     Public Spaces in India

While Delhi gets a good deal colder than Bombay ever does, it isn't as cold as the UK.  It is considered part of "the plains". You'd probably find a flowering cycle closer to what you're familiar with in the hills and mountains further north.
(A sidelight here: if you ever travel back to India again, I'd recommend a visit to the Valley of Flowers. You'd have to fly out from Delhi (or take a train) to Haridwar, and then, via road - busses or hired cars available - for another whole day, but from what people tell me, it's worth the effort.  Summer would be the best time.)
 
Many of the flowers in the plains are descendants of plants brought in over the centuries by those great garden lovers, the Mughals, and later, by Englishmen wanting to make a foreign strand forever a little more English.  So the flowers you saw may have just been distant cousins of those your own garden.  Much like you probably have relatives in India you may never have heard of.  I have some kin in the UK. (My direct paternal line is Irish, I'm told, so maybe some fiery ancestor is turning in his grave at the thought of being considered part of the UK!)
 
Bombay isn't as grand and wide and sweeping as Delhi, with its huge gardens and public spaces.  It's a busy, crowded, smelly, hurried commercial hub. Space is at a premium here. But yes, there are plenty of parks here. Many of them are open to the public, and run by the city.
 
Since it is a congested city, where the average citizen does not have his own patch of green, people flock there of an evening to walk, play, exercise, sit around, romance, eat peanuts - and do dope, aside from other vices.

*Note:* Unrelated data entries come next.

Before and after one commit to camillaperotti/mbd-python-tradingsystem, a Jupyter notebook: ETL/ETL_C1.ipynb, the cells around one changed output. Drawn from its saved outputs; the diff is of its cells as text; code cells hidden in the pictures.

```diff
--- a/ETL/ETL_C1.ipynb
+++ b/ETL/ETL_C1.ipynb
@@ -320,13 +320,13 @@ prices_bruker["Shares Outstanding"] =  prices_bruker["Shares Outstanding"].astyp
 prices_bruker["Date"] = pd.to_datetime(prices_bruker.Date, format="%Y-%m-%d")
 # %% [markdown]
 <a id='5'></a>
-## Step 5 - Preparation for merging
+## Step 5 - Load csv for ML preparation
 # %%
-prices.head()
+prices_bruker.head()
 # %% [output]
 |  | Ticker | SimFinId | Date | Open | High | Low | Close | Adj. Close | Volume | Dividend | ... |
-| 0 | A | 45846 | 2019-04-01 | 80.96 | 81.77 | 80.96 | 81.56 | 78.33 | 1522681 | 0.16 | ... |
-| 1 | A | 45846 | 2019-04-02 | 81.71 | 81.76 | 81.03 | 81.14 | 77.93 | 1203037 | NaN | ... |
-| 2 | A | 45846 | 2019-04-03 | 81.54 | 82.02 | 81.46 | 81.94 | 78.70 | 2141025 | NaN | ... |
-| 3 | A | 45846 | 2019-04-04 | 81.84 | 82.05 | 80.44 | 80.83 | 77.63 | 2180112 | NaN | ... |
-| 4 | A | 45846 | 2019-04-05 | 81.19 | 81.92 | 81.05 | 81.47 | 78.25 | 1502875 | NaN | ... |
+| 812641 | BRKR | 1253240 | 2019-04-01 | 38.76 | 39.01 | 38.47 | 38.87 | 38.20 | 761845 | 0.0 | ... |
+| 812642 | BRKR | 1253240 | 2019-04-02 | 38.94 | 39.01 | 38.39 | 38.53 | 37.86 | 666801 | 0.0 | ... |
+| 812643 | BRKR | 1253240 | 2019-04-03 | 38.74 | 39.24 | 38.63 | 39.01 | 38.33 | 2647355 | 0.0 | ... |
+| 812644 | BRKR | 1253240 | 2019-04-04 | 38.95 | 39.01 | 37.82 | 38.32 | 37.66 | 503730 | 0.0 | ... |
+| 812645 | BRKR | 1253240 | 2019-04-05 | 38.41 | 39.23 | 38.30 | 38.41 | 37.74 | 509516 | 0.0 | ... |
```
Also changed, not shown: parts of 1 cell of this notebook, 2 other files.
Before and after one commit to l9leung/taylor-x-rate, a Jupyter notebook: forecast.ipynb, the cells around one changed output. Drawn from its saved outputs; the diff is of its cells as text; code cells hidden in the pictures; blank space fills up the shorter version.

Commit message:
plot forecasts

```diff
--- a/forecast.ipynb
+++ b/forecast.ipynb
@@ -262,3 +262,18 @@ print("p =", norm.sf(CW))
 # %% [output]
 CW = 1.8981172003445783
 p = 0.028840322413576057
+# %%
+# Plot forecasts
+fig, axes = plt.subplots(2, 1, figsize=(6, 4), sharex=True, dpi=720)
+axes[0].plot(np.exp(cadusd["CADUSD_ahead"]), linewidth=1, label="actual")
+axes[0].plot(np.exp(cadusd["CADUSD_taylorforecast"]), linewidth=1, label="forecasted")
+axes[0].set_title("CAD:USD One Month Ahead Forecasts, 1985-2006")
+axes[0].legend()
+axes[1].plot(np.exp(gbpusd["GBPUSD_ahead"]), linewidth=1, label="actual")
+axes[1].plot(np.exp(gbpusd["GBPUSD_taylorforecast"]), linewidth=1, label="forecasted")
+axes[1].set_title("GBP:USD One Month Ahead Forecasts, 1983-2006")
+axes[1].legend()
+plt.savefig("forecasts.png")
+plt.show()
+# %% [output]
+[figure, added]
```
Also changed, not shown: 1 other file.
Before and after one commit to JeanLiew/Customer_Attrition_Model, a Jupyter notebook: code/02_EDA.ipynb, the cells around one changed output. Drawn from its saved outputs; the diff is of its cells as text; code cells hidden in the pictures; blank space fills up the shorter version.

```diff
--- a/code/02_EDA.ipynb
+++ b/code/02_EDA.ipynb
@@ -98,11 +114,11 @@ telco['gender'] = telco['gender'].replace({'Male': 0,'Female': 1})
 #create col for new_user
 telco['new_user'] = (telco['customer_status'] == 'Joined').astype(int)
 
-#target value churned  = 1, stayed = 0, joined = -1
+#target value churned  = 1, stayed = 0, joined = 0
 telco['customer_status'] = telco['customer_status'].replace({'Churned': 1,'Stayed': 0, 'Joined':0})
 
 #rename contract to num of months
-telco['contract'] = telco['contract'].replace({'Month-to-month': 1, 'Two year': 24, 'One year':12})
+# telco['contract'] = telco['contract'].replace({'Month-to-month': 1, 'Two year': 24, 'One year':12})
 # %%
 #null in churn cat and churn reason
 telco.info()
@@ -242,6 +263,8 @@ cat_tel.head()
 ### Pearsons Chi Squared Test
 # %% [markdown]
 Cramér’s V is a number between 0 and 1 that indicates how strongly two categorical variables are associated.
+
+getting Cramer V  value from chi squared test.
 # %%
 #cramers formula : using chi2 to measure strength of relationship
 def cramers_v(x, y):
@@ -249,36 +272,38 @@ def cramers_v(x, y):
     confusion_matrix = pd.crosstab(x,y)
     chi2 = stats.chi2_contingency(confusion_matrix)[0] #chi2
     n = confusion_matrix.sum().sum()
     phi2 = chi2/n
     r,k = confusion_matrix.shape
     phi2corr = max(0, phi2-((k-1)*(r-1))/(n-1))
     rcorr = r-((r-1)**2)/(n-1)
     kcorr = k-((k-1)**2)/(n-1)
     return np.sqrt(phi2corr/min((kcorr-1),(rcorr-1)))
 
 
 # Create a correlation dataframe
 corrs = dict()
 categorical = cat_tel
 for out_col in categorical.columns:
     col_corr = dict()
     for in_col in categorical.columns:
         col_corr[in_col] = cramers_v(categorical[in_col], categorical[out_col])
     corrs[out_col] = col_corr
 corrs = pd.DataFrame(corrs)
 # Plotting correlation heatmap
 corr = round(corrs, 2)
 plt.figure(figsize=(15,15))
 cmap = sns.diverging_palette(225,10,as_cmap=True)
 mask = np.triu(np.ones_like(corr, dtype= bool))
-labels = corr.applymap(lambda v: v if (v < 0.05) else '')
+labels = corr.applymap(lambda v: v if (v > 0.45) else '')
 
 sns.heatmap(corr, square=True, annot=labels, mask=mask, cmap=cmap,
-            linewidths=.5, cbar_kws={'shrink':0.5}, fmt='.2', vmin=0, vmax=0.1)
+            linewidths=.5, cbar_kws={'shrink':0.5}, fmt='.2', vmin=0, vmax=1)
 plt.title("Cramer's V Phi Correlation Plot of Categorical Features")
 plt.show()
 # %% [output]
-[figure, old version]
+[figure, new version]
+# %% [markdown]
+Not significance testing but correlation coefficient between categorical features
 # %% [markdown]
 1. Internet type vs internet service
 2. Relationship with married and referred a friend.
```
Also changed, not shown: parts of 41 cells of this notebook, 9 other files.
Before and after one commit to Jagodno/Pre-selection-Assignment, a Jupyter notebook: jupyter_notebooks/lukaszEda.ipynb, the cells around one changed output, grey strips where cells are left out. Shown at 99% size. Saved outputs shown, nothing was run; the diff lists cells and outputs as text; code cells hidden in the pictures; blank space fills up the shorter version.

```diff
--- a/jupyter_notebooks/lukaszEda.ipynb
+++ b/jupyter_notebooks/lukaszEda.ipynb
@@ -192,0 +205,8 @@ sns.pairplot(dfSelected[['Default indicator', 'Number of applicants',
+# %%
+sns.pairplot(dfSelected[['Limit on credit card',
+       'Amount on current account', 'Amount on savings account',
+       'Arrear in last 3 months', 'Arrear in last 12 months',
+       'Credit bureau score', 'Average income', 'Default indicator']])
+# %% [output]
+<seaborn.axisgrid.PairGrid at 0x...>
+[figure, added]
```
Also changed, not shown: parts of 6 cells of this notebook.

The other alternative is the nearest stretch of sea-front.  No board-walks and the like, but the air is clean and the breeze is refreshing.  But for most, getting to a sea-front would be a bit of an excursion, since this is such a vast city, so the local park it is.
 
No fishponds or aviaries that I know of though.
 
Bangalore, in the South of India, is called The Garden City. Being about 900 metres above sea level (if I remember my school geography right), it's much cooler than other southern cities.  Winter temperatures can go to around 12C, and it also gets a lot of rain through the year, so it's very, very green, and filled with parks of all sizes and descriptions, up to the huge Cubbon Park, which has long beautiful walks, a bandstand, and lots and lots of huge trees.
 
--Peter Griffin
Back